- [Assignment] Examine the data below and state how many lines contain "Rendered", offering no other words.

Segment Start: Data shown

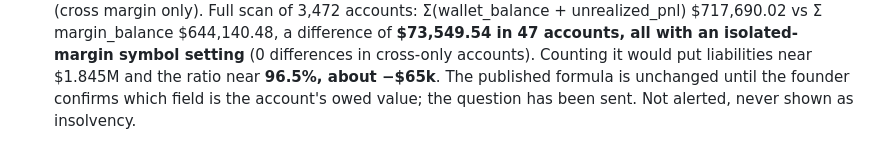
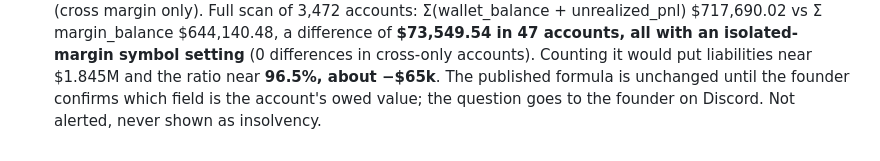
Before and after one commit to Lakshmikanth-3/GapWise, a Markdown page: docs/DECISIONS.md, the part around the change. Rendered like a GitHub page.

Commit message:
DECISIONS #50 wording
Co-Authored-By: Claude Opus 5.5 <noreply@anthropic.com>

```diff
--- a/docs/DECISIONS.md
+++ b/docs/DECISIONS.md
@@ -265,4 +265,4 @@
     Σ(wallet_balance + unrealized_pnl) $717,690.02 vs Σ margin_balance $644,140.48, a difference of **$73,549.54 in 47
     accounts, all with an isolated-margin symbol setting** (0 differences in cross-only accounts). Counting it would put
     liabilities near $1.845M and the ratio near **96.5%, about −$65k**. The published formula is unchanged until the founder
-    confirms which field is the account's owed value; the question has been sent. Not alerted, never shown as insolvency.
+    confirms which field is the account's owed value; the question goes to the founder on Discord. Not alerted, never shown as insolvency.
```
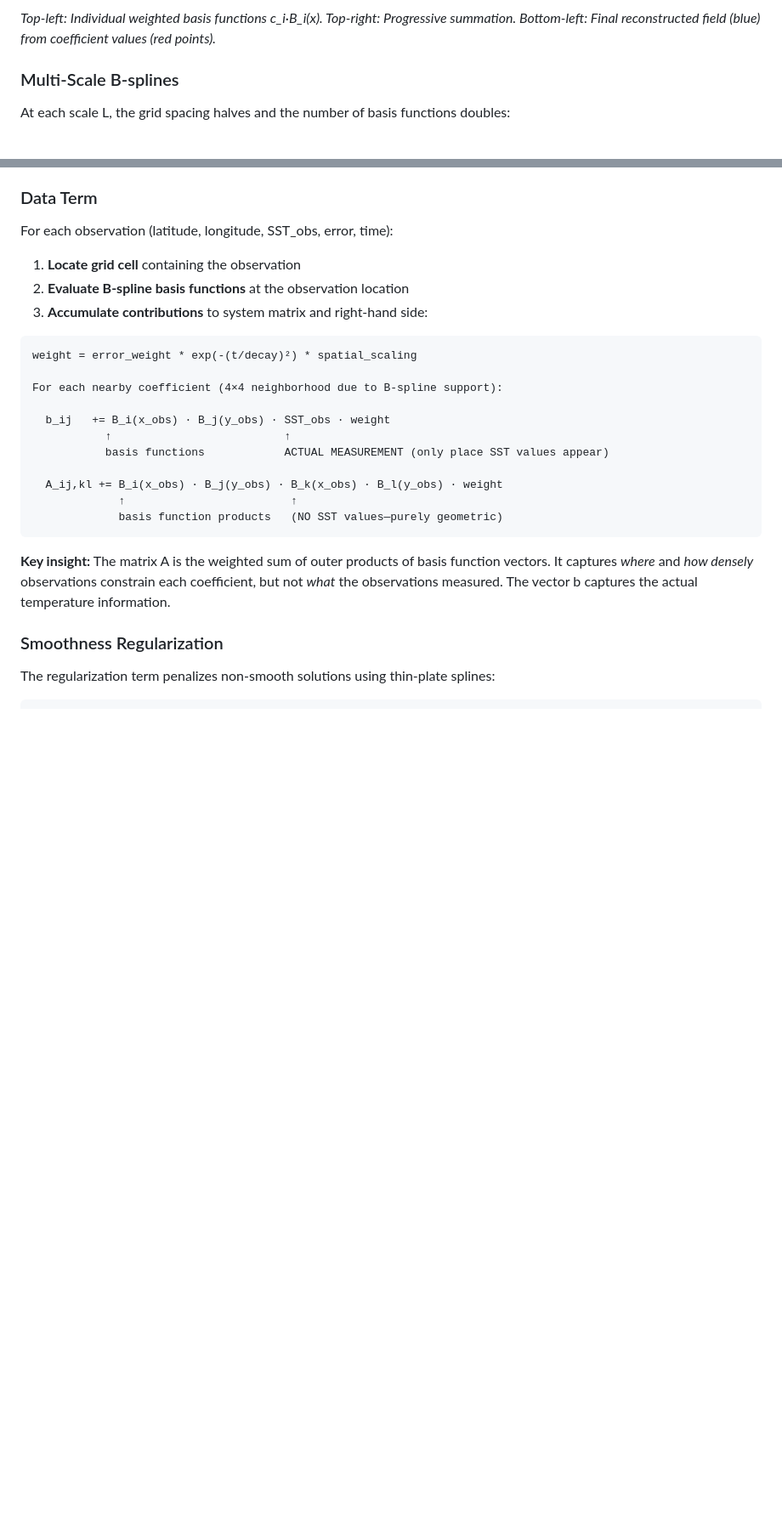
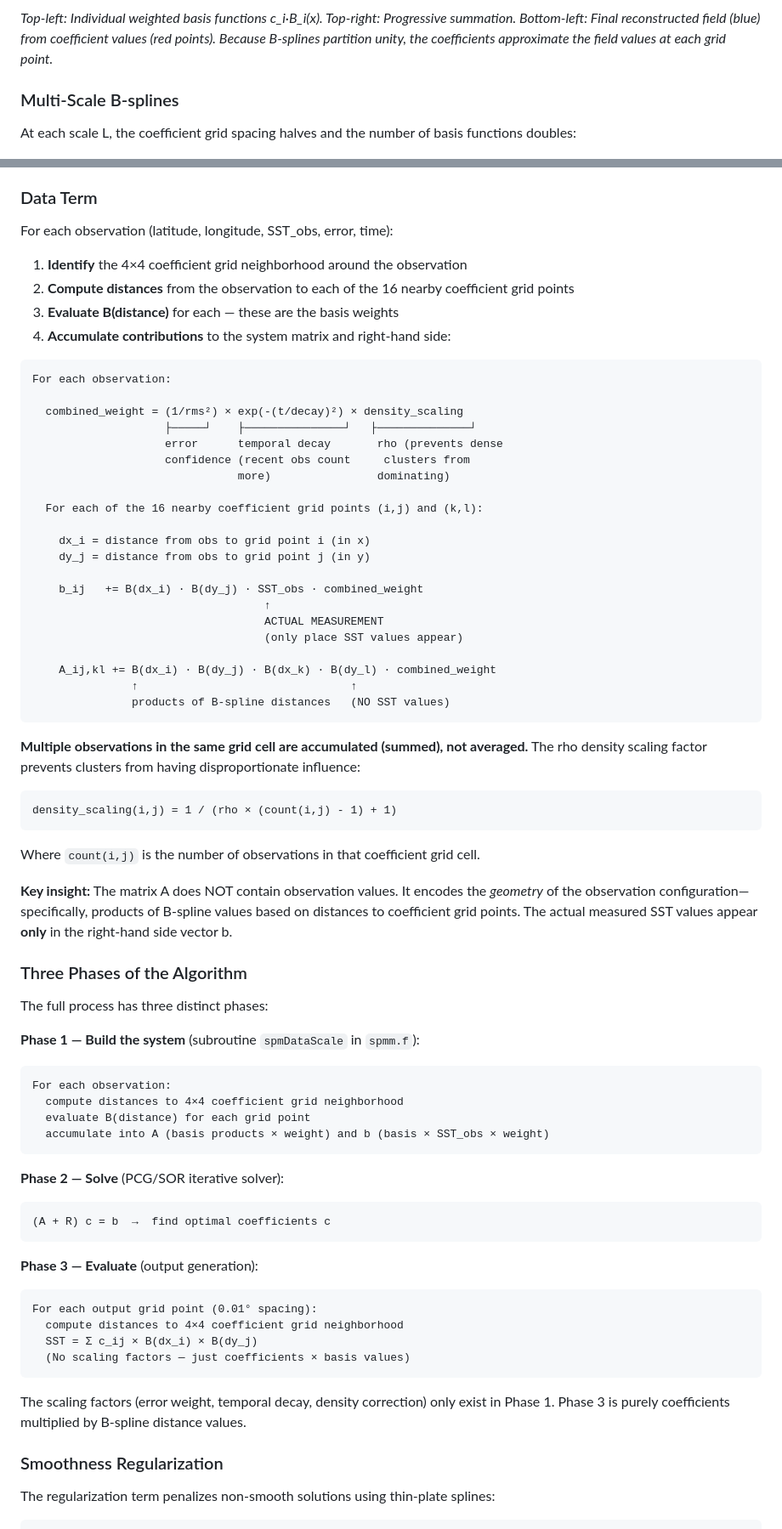
Before and after one commit to podaac/mur, a Markdown page: documentation/ALGORITHM_FLOW.md, 2 parts joined by grey strips. Shown: that part at 85% size. GitHub-like rendering; blank space fills up the shorter version.

````diff
--- a/documentation/ALGORITHM_FLOW.md
+++ b/documentation/ALGORITHM_FLOW.md
@@ -115,11 +161,11 @@ The coefficients c_ij determine the SST field. Each coefficient multiplies its a
 
 ![How coefficients combine with B-splines to reconstruct a field](figures/bspline_reconstruction.png)
 
-*Top-left: Individual weighted basis functions c_i·B_i(x). Top-right: Progressive summation. Bottom-left: Final reconstructed field (blue) from coefficient values (red points).*
+*Top-left: Individual weighted basis functions c_i·B_i(x). Top-right: Progressive summation. Bottom-left: Final reconstructed field (blue) from coefficient values (red points). Because B-splines partition unity, the coefficients approximate the field values at each grid point.*
 
 ### Multi-Scale B-splines
 
-At each scale L, the grid spacing halves and the number of basis functions doubles:
+At each scale L, the coefficient grid spacing halves and the number of basis functions doubles:
 
 ![Multi-scale B-spline grids](figures/bspline_multiscale.png)
 
@@ -165,25 +211,71 @@ This is the **Euler-Lagrange equation** (normal equations) derived from minimizi
 
 For each observation (latitude, longitude, SST_obs, error, time):
 
-1. **Locate grid cell** containing the observation
-2. **Evaluate B-spline basis functions** at the observation location
-3. **Accumulate contributions** to system matrix and right-hand side:
+1. **Identify** the 4×4 coefficient grid neighborhood around the observation
+2. **Compute distances** from the observation to each of the 16 nearby coefficient grid points
+3. **Evaluate B(distance)** for each — these are the basis weights
+4. **Accumulate contributions** to the system matrix and right-hand side:
 
 ```
-weight = error_weight * exp(-(t/decay)²) * spatial_scaling
+For each observation:
 
-For each nearby coefficient (4×4 neighborhood due to B-spline support):
+  combined_weight = (1/rms²) × exp(-(t/decay)²) × density_scaling
+                    ├─────┘    ├───────────────┘   ├──────────────┘
+                    error      temporal decay       rho (prevents dense
+                    confidence (recent obs count     clusters from
+                               more)                dominating)
 
-  b_ij   += B_i(x_obs) · B_j(y_obs) · SST_obs · weight
-           ↑                          ↑
-           basis functions            ACTUAL MEASUREMENT (only place SST values appear)
+  For each of the 16 nearby coefficient grid points (i,j) and (k,l):
 
-  A_ij,kl += B_i(x_obs) · B_j(y_obs) · B_k(x_obs) · B_l(y_obs) · weight
-             ↑                         ↑
-             basis function products   (NO SST values—purely geometric)
+    dx_i = distance from obs to grid point i (in x)
+    dy_j = distance from obs to grid point j (in y)
+
+    b_ij   += B(dx_i) · B(dy_j) · SST_obs · combined_weight
+                                   ↑
+                                   ACTUAL MEASUREMENT
+                                   (only place SST values appear)
+
+    A_ij,kl += B(dx_i) · B(dy_j) · B(dx_k) · B(dy_l) · combined_weight
+               ↑                                ↑
+               products of B-spline distances   (NO SST values)
 ```
 
-**Key insight:** The matrix A is the weighted sum of outer products of basis function vectors. It captures *where* and *how densely* observations constrain each coefficient, but not *what* the observations measured. The vector b captures the actual temperature information.
+**Multiple observations in the same grid cell are accumulated (summed), not averaged.** The rho density scaling factor prevents clusters from having disproportionate influence:
+
+```
+density_scaling(i,j) = 1 / (rho × (count(i,j) - 1) + 1)
+```
+
+Where `count(i,j)` is the number of observations in that coefficient grid cell.
+
+**Key insight:** The matrix A does NOT contain observation values. It encodes the *geometry* of the observation configuration—specifically, products of B-spline values based on distances to coefficient grid points. The actual measured SST values appear **only** in the right-hand side vector b.
+
+### Three Phases of the Algorithm
+
+The full process has three distinct phases:
+
+**Phase 1 — Build the system** (subroutine `spmDataScale` in `spmm.f`):
+```
+For each observation:
+  compute distances to 4×4 coefficient grid neighborhood
+  evaluate B(distance) for each grid point
+  accumulate into A (basis products × weight) and b (basis × SST_obs × weight)
+```
+
+**Phase 2 — Solve** (PCG/SOR iterative solver):
+```
+(A + R) c = b  →  find optimal coefficients c
+```
+
+**Phase 3 — Evaluate** (output generation):
+```
+For each output grid point (0.01° spacing):
+  compute distances to 4×4 coefficient grid neighborhood
+  SST = Σ c_ij × B(dx_i) × B(dy_j)
+  (No scaling factors — just coefficients × basis values)
+```
+
+The scaling factors (error weight, temporal decay, density correction) only exist in Phase 1. Phase 3 is purely coefficients multiplied by B-spline distance values.
 
 ### Smoothness Regularization
 
````
Also changed, not shown: other parts of documentation/ALGORITHM_FLOW.md (+64 -18 lines), documentation/figures/bspline_family.png, documentation/figures/bspline_reconstruction.png, documentation/figures/bspline_single.png, 1 other file.
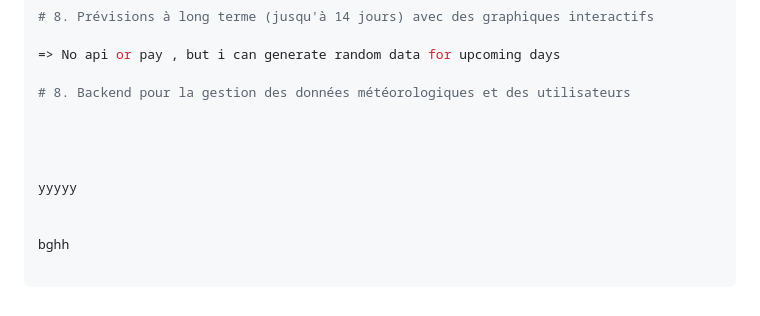
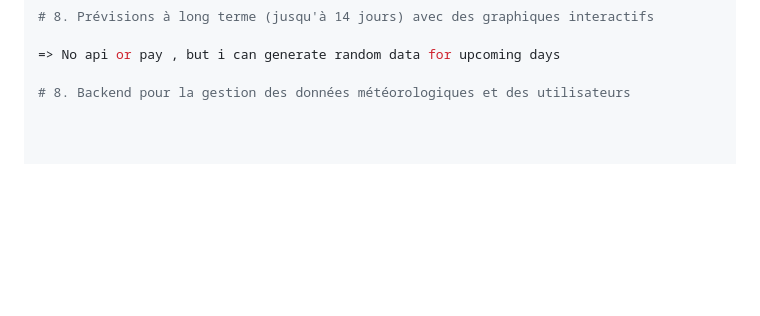
Before and after one commit to irumvabric/Notify-Weather, a Markdown page: README.md, the part around the change. Drawn GitHub-style; blank space fills up the shorter version.

```diff
--- a/README.md
+++ b/README.md
@@ -346,11 +346,3 @@ uses looked on it it will be a tendance and i will have to put it in a database
 => No api or pay , but i can generate random data for upcoming days
 
 # 8. Backend pour la gestion des données météorologiques et des utilisateurs
-
-
-
-
-yyyyy
-
-
-bghh
```
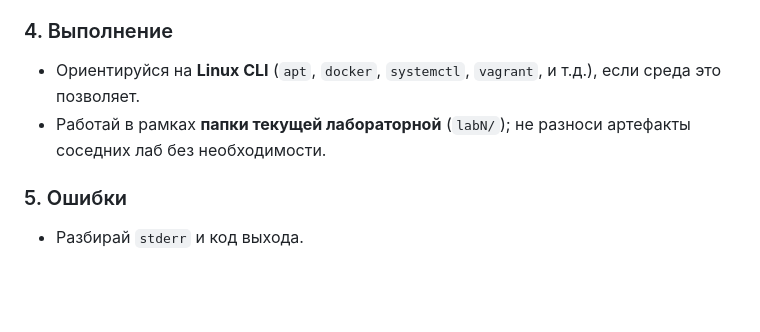
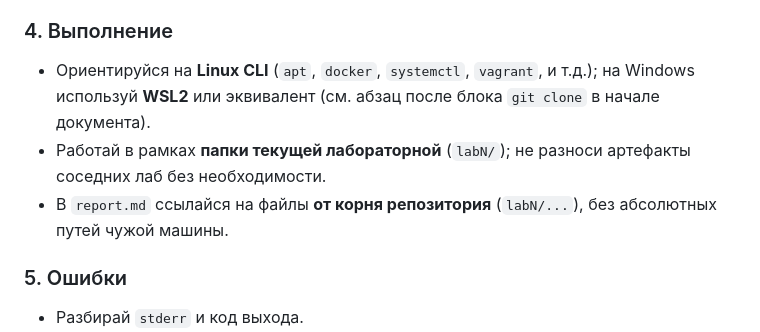
Before and after one commit to zulvit/infra-course-labs, a Markdown page: PROMPT.md, the part around one of its changes. Rendered like a GitHub page; blank space fills up the shorter version.

```diff
--- a/PROMPT.md
+++ b/PROMPT.md
@@ -88,8 +80,9 @@ cd infra-course-labs
 
 ### 4. Выполнение
 
-- Ориентируйся на **Linux CLI** (`apt`, `docker`, `systemctl`, `vagrant`, и т.д.), если среда это позволяет.
+- Ориентируйся на **Linux CLI** (`apt`, `docker`, `systemctl`, `vagrant`, и т.д.); на Windows используй **WSL2** или эквивалент (см. абзац после блока `git clone` в начале документа).
 - Работай в рамках **папки текущей лабораторной** (`labN/`); не разноси артефакты соседних лаб без необходимости.
+- В `report.md` ссылайся на файлы **от корня репозитория** (`labN/...`), без абсолютных путей чужой машины.
 
 ### 5. Ошибки
 
```
Also changed, not shown: other parts of PROMPT.md (+16 -24 lines).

Segment End: Data shown

- [Exercise solution] 2